DATA UNDER STUDY: Begin

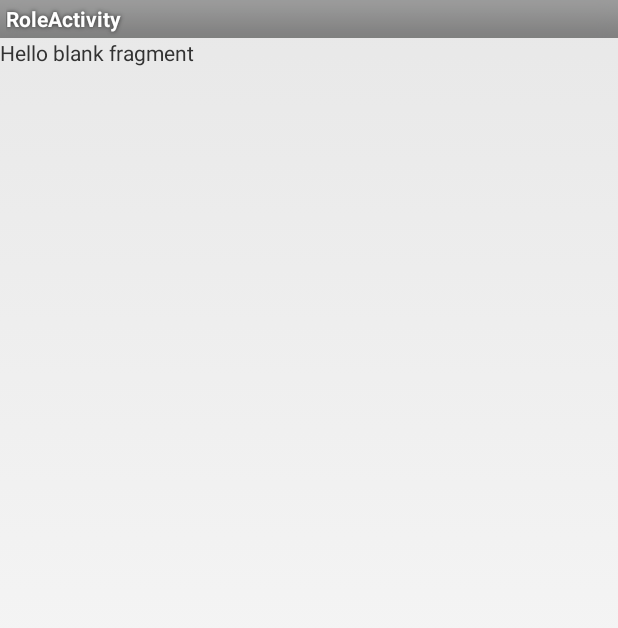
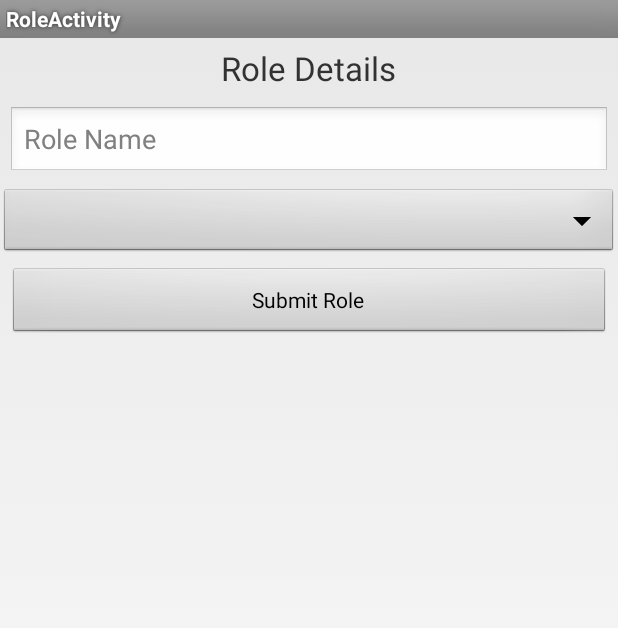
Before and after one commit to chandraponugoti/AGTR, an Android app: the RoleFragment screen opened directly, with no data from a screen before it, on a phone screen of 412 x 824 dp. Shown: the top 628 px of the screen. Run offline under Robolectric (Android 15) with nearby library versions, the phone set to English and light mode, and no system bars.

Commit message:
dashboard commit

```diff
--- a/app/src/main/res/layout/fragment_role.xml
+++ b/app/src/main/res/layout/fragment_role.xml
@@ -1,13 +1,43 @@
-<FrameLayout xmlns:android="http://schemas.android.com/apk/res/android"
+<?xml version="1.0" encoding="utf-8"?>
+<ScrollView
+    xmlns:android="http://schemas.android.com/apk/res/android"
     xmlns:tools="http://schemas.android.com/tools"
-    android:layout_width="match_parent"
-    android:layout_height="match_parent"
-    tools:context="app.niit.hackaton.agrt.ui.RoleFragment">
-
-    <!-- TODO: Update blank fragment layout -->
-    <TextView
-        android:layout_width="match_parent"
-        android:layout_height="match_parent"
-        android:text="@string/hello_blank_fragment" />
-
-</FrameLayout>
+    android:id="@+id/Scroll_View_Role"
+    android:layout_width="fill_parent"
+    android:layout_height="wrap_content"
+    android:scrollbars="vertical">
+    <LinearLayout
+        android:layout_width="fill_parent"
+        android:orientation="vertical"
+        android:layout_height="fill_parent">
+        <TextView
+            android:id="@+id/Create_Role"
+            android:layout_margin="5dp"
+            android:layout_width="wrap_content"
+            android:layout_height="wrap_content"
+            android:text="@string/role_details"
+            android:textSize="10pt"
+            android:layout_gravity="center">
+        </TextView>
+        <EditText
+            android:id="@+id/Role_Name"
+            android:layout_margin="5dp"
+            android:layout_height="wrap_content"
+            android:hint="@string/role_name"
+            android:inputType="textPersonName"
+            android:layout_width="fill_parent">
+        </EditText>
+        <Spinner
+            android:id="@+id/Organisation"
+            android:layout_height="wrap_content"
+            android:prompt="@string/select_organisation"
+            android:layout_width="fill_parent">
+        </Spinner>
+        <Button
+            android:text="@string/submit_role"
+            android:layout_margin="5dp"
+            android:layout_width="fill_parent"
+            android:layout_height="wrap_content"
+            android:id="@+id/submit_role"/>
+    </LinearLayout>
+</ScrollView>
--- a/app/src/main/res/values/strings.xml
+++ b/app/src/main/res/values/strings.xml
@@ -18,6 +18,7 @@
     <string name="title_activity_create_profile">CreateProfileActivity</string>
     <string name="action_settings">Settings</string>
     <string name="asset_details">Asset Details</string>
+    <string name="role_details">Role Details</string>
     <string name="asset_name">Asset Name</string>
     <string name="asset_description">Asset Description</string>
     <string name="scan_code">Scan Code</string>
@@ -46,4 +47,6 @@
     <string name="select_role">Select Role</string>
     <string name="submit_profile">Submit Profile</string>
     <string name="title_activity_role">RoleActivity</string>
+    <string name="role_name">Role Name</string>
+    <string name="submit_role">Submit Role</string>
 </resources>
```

DATA UNDER STUDY: End
DATA UNDER STUDY: Begin

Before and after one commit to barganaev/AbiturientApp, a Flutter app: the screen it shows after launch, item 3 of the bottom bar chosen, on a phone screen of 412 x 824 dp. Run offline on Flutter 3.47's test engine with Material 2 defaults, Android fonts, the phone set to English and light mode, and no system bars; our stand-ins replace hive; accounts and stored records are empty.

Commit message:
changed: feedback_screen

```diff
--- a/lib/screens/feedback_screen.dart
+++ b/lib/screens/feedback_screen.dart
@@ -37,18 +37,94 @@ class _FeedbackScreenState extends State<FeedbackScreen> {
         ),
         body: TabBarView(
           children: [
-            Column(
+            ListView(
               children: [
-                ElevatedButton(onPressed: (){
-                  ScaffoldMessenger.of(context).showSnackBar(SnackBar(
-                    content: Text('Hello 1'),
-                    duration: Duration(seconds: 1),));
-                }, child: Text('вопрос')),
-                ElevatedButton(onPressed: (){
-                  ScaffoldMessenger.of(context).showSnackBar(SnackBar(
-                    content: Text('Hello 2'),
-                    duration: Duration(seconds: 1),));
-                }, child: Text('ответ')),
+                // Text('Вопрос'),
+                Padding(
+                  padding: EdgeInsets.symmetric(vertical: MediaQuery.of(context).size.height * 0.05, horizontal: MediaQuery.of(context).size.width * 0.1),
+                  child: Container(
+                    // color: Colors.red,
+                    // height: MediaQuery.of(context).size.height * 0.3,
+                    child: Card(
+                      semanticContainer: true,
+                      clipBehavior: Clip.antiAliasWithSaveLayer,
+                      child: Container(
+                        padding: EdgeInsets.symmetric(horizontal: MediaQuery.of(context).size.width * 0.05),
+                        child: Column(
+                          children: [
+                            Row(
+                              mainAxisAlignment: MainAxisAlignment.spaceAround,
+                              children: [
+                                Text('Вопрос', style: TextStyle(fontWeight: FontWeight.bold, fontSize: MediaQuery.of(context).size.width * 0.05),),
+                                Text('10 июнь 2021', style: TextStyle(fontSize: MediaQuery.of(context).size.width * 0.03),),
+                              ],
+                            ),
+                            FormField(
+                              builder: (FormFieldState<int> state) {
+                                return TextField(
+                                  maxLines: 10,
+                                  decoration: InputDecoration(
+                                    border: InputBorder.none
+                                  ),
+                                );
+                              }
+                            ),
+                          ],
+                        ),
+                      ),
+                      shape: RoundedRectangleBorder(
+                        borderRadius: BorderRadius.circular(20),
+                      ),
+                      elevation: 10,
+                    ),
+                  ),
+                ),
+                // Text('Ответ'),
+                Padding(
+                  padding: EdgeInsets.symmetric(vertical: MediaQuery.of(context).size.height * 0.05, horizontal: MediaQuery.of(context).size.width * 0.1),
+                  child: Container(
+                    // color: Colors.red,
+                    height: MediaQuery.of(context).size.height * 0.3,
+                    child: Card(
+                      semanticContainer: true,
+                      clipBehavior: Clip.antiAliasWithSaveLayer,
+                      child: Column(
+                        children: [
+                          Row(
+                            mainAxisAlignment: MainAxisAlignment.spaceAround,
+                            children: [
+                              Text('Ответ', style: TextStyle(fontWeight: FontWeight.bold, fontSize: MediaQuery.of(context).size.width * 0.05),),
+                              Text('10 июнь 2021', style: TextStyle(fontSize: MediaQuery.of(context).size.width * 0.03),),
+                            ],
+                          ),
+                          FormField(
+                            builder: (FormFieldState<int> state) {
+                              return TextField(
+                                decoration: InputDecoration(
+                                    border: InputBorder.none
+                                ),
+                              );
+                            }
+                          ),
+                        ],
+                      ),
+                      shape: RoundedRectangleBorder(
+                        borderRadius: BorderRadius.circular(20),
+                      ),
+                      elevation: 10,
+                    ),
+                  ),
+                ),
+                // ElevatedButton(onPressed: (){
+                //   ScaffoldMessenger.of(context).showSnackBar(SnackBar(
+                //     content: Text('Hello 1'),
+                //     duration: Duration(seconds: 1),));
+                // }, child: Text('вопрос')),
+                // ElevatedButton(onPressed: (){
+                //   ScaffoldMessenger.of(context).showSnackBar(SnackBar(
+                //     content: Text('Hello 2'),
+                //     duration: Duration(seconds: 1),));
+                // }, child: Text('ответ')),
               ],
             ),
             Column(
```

DATA UNDER STUDY: End

### ACTIVITY
Once you have counted the lines of the records that contain the word "http", give the count and nothing else.

### YOUR SOLUTION
3